The period from the accession of Diocletian to the Islamic conquest was a tumultuous one: a period of catastrophic defeat (Adrianople and the fall of the Empire in the West), as well as a brilliant success (the Justinian reconquest and the final defeat of Sassanid Persia). The period is well studied in political and historian terms; however, the Imperial Roman Army, particularly its appearance and equipment, remains a neglected topic. As a result a number of misconceptions have arisen. This authoritative follow-up to the author's successful "Roman Infantry Equipment: The Later Empire" not only corrects these misconceptions, it also provides a comprehensive survey of the military material of the period. The equipment, both offensive and defensive, is considered not simply as artefacts in isolation, but rather as pieces of a whole. Form is considered in conjunction with the reasons being the development and adoption, as well as the usage, of the equipment. Finally, the book addresses the vexed question of what exactly was a shieldwall and how did it function, particularly in relation to enemy cavalry.
Ian Stephenson has an M Litt in archaeology from the University of Newcastle and is widely published on the subject of Roman and Early Medieval warfare.

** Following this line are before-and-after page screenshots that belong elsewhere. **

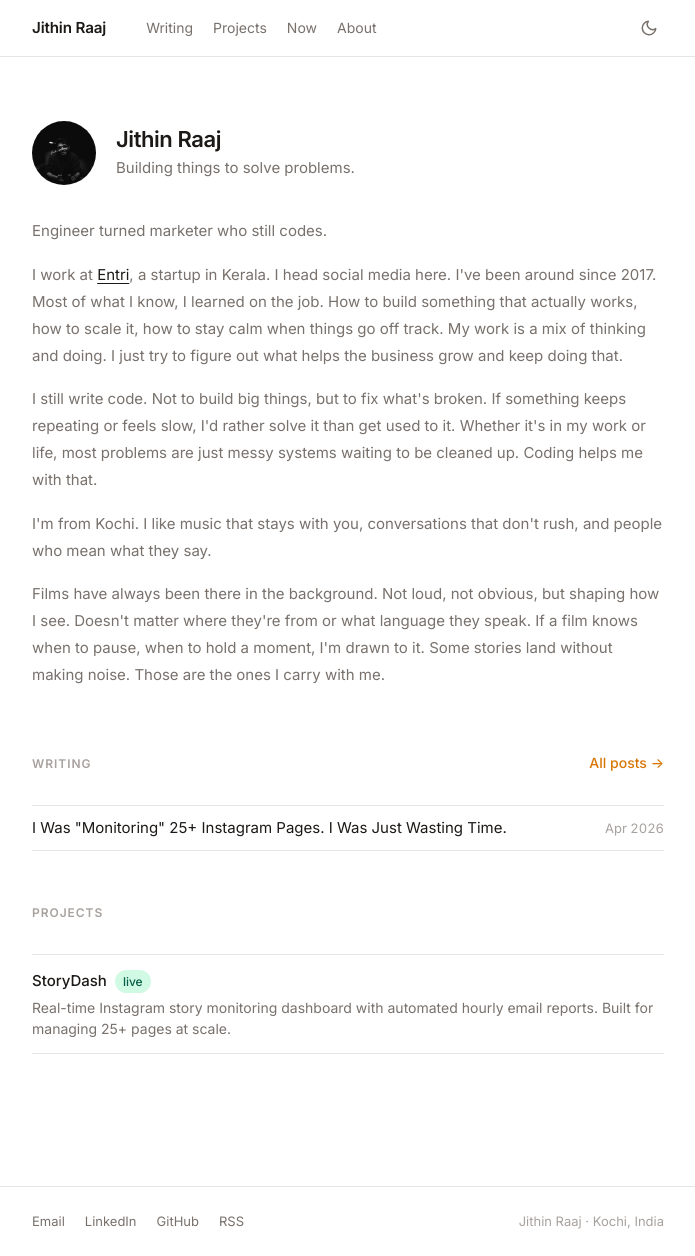
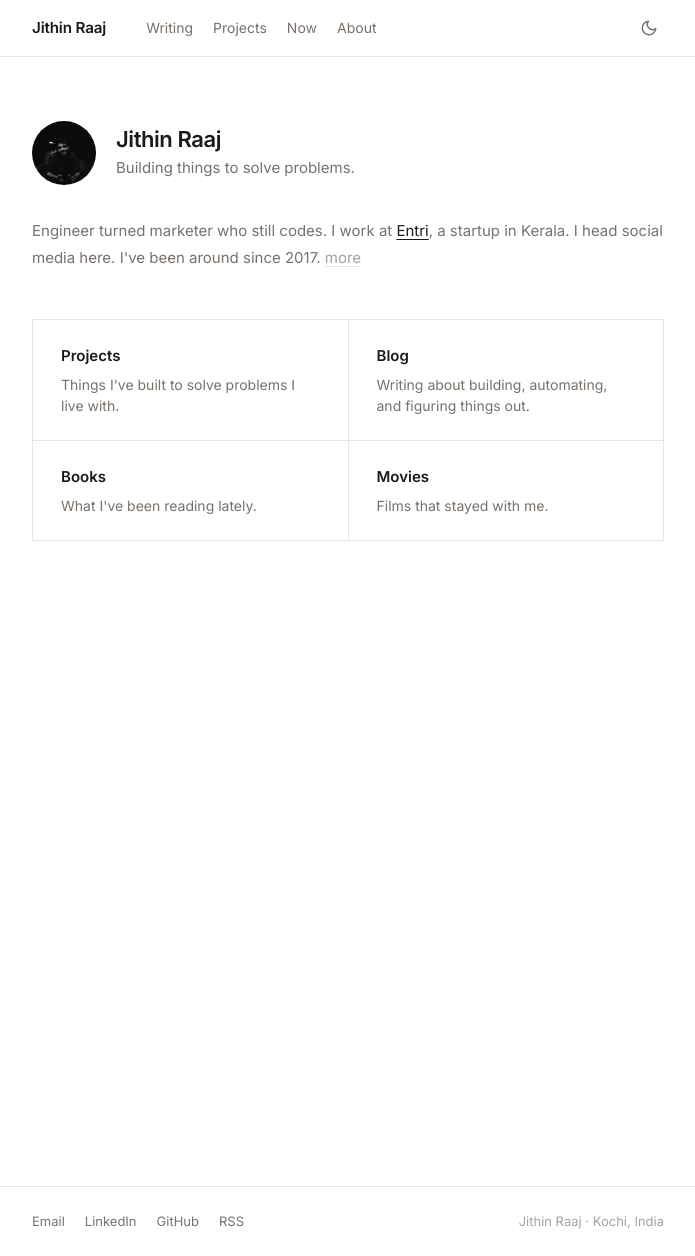
Before and after one commit to jithinrajtk/jithinrajtk.github.io, a Jekyll site: the page built from index.html, in a window 1280 px wide and 1256 px high. Shown: the whole window, without its empty margins (292-987 px from the left). Built offline with Jekyll 4.4.1, drawn with Linux system fonts in a browser that asks for light colours.

Commit message:
Homepage: truncated bio with more toggle, 2x2 section grid

```diff
--- a/assets/css/main.css
+++ b/assets/css/main.css
@@ -184,7 +184,79 @@ img {
 }
 
 .home-intro {
-  margin-bottom: 64px;
+  margin-bottom: 48px;
+}
+
+/* More button */
+.more-btn {
+  background: none;
+  border: none;
+  cursor: pointer;
+  font-size: inherit;
+  font-family: inherit;
+  color: var(--text-faint);
+  padding: 0;
+  text-decoration: underline;
+  text-underline-offset: 3px;
+  text-decoration-color: var(--border);
+}
+
+.more-btn:hover {
+  color: var(--text-muted);
+}
+
+.bio-more {
+  margin-top: 1em;
+}
+
+.bio-more p {
+  margin-bottom: 1em;
+}
+
+.bio-more p:last-child {
+  margin-bottom: 0;
+}
+
+/* Section grid */
+.section-grid {
+  display: grid;
+  grid-template-columns: 1fr 1fr;
+  border-top: 1px solid var(--border);
+  border-left: 1px solid var(--border);
+}
+
+.section-card {
+  display: block;
+  padding: 24px 28px;
+  border-right: 1px solid var(--border);
+  border-bottom: 1px solid var(--border);
+  text-decoration: none;
+  transition: background 0.15s;
+}
+
+.section-card:hover {
+  background: var(--bg-subtle);
+  text-decoration: none;
+}
+
+.section-card strong {
+  display: block;
+  font-size: 0.9375rem;
+  font-weight: 600;
+  color: var(--text);
+  margin-bottom: 6px;
+}
+
+.section-card p {
+  font-size: 0.875rem;
+  color: var(--text-muted);
+  line-height: 1.5;
+}
+
+@media (max-width: 500px) {
+  .section-grid {
+    grid-template-columns: 1fr;
+  }
 }
 
 .home-profile {
--- a/index.html
+++ b/index.html
@@ -4,6 +4,7 @@ title: Jithin Raaj
 ---
 
 <section class="home">
+
   <div class="home-intro">
     <div class="home-profile">
       <img src="/assets/images/profile.png" alt="Jithin Raaj" class="profile-photo" />
@@ -14,43 +15,42 @@ title: Jithin Raaj
     </div>
 
     <div class="home-bio">
-      <p>Engineer turned marketer who still codes.</p>
-      <p>I work at <a href="https://entri.app" target="_blank" rel="noopener">Entri</a>, a startup in Kerala. I head social media here. I've been around since 2017. Most of what I know, I learned on the job. How to build something that actually works, how to scale it, how to stay calm when things go off track. My work is a mix of thinking and doing. I just try to figure out what helps the business grow and keep doing that.</p>
-      <p>I still write code. Not to build big things, but to fix what's broken. If something keeps repeating or feels slow, I'd rather solve it than get used to it. Whether it's in my work or life, most problems are just messy systems waiting to be cleaned up. Coding helps me with that.</p>
-      <p>I'm from Kochi. I like music that stays with you, conversations that don't rush, and people who mean what they say.</p>
-      <p>Films have always been there in the background. Not loud, not obvious, but shaping how I see. Doesn't matter where they're from or what language they speak. If a film knows when to pause, when to hold a moment, I'm drawn to it. Some stories land without making noise. Those are the ones I carry with me.</p>
+      <p>Engineer turned marketer who still codes. I work at <a href="https://entri.app" target="_blank" rel="noopener">Entri</a>, a startup in Kerala. I head social media here. I've been around since 2017. <button class="more-btn" onclick="toggleMore(this)">more</button></p>
+      <div class="bio-more" hidden>
+        <p>Most of what I know, I learned on the job. How to build something that actually works, how to scale it, how to stay calm when things go off track. My work is a mix of thinking and doing. I just try to figure out what helps the business grow and keep doing that.</p>
+        <p>I still write code. Not to build big things, but to fix what's broken. If something keeps repeating or feels slow, I'd rather solve it than get used to it. Whether it's in my work or life, most problems are just messy systems waiting to be cleaned up. Coding helps me with that.</p>
+        <p>I'm from Kochi. I like music that stays with you, conversations that don't rush, and people who mean what they say.</p>
+        <p>Films have always been there in the background. Not loud, not obvious, but shaping how I see. Doesn't matter where they're from or what language they speak. If a film knows when to pause, when to hold a moment, I'm drawn to it. Some stories land without making noise. Those are the ones I carry with me.</p>
+      </div>
     </div>
   </div>
 
-  <div class="home-section">
-    <div style="display:flex; justify-content:space-between; align-items:baseline; margin-bottom:16px;">
-      <span class="home-section-label">Writing</span>
-      <a href="/writing/" class="home-section-more">All posts →</a>
-    </div>
-    <ul class="post-list">
-      {% for post in site.posts limit:5 %}
-      <li class="post-list-item">
-        <a href="{{ post.url | relative_url }}" class="post-list-title">{{ post.title }}</a>
-        <span class="post-list-date">{{ post.date | date: "%b %Y" }}</span>
-      </li>
-      {% endfor %}
-    </ul>
+  <div class="section-grid">
+    <a href="/projects/" class="section-card">
+      <strong>Projects</strong>
+      <p>Things I've built to solve problems I live with.</p>
+    </a>
+    <a href="/writing/" class="section-card">
+      <strong>Blog</strong>
+      <p>Writing about building, automating, and figuring things out.</p>
+    </a>
+    <a href="/books/" class="section-card">
+      <strong>Books</strong>
+      <p>What I've been reading lately.</p>
+    </a>
+    <a href="/movies/" class="section-card">
+      <strong>Movies</strong>
+      <p>Films that stayed with me.</p>
+    </a>
   </div>
 
-  <div class="home-section" id="projects">
-    <div style="display:flex; justify-content:space-between; align-items:baseline; margin-bottom:16px;">
-      <span class="home-section-label">Projects</span>
-    </div>
-    <div class="project-list">
-      {% for project in site.projects %}
-      <a href="{{ project.url | relative_url }}" class="project-card">
-        <div class="project-card-header">
-          <span class="project-card-title">{{ project.title }}</span>
-          {% if project.status %}<span class="tag tag--{{ project.status }}">{{ project.status }}</span>{% endif %}
-        </div>
-        <p class="project-card-desc">{{ project.description }}</p>
-      </a>
-      {% endfor %}
-    </div>
-  </div>
 </section>
+
+<script>
+function toggleMore(btn) {
+  var more = btn.closest('.home-bio').querySelector('.bio-more');
+  var visible = !more.hidden;
+  more.hidden = visible;
+  btn.textContent = visible ? 'more' : 'less';
+}
+</script>
```
Also changed, not shown: books.md (added, +9 -0 lines), movies.md (added, +9 -0 lines).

Awarded his PhD at the University of Reading, Ian Stephenson is one of Britain's leading experts on Roman and early medieval weaponry, and the first port of call for re-enactors. In addition to Roman Infantry Equipment he has published the definitive work on the Anglo-Saxon shield. He is currently working on The Late Anglo-Saxon Army.